- [To do]
Could you find every line in the entries below that holds the word "Node" and copy it?

Data records:

-- Opening Marker --

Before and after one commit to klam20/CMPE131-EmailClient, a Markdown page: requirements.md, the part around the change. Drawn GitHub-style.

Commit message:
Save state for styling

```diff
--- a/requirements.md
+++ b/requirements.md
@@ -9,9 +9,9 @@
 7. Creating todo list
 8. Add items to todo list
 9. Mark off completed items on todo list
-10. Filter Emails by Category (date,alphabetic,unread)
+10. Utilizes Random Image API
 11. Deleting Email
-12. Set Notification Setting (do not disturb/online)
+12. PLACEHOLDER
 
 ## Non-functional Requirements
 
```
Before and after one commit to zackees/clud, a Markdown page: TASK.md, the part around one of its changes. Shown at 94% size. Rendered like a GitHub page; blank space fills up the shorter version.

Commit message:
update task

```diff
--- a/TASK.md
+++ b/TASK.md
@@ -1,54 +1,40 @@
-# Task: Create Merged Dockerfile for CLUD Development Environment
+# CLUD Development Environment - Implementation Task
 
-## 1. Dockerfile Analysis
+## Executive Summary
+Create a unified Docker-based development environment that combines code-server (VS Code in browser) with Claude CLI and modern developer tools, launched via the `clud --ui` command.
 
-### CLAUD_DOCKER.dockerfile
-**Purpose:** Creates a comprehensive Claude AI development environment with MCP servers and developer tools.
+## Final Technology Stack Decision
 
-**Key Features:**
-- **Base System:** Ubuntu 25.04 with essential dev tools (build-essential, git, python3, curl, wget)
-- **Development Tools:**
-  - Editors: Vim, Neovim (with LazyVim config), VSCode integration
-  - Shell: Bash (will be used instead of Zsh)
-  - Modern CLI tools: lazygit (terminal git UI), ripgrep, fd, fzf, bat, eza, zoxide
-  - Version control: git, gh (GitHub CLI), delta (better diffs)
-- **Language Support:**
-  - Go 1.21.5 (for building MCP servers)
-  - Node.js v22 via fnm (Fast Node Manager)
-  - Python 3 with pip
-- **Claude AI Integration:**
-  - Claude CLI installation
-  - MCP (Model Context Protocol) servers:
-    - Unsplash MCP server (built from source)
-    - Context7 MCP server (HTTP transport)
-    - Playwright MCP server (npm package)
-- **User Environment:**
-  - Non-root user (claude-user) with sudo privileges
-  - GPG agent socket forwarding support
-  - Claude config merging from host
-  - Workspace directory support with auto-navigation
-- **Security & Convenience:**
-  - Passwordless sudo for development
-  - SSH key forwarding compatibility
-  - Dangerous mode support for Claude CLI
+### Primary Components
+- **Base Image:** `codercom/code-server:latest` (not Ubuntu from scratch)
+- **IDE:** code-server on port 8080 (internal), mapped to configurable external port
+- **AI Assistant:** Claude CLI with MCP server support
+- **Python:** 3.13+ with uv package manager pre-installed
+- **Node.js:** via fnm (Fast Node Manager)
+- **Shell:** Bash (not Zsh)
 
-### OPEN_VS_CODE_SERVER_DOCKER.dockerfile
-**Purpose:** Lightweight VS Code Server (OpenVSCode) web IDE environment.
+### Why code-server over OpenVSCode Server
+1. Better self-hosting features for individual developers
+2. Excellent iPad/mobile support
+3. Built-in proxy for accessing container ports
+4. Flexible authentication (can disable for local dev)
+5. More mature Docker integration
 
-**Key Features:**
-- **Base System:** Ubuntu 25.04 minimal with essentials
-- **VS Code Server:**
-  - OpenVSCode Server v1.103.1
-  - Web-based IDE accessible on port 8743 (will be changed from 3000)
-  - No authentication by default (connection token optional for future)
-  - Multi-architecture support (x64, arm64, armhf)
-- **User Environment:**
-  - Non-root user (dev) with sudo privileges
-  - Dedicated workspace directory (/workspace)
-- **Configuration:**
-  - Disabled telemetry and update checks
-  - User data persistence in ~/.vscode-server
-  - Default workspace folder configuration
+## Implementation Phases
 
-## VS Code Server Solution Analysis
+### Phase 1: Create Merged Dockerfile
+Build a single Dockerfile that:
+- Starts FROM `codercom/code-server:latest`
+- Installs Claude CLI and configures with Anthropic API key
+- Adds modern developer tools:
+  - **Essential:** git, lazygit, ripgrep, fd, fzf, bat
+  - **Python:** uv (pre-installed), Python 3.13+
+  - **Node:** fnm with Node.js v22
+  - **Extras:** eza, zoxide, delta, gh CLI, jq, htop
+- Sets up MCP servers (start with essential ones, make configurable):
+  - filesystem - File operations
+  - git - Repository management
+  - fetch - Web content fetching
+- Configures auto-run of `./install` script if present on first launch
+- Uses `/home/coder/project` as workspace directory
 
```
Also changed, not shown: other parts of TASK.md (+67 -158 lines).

-- Closing Marker --

- [Task output]
-  - Node.js v22 via fnm (Fast Node Manager)
+- **Node.js:** via fnm (Fast Node Manager)
+  - **Node:** fnm with Node.js v22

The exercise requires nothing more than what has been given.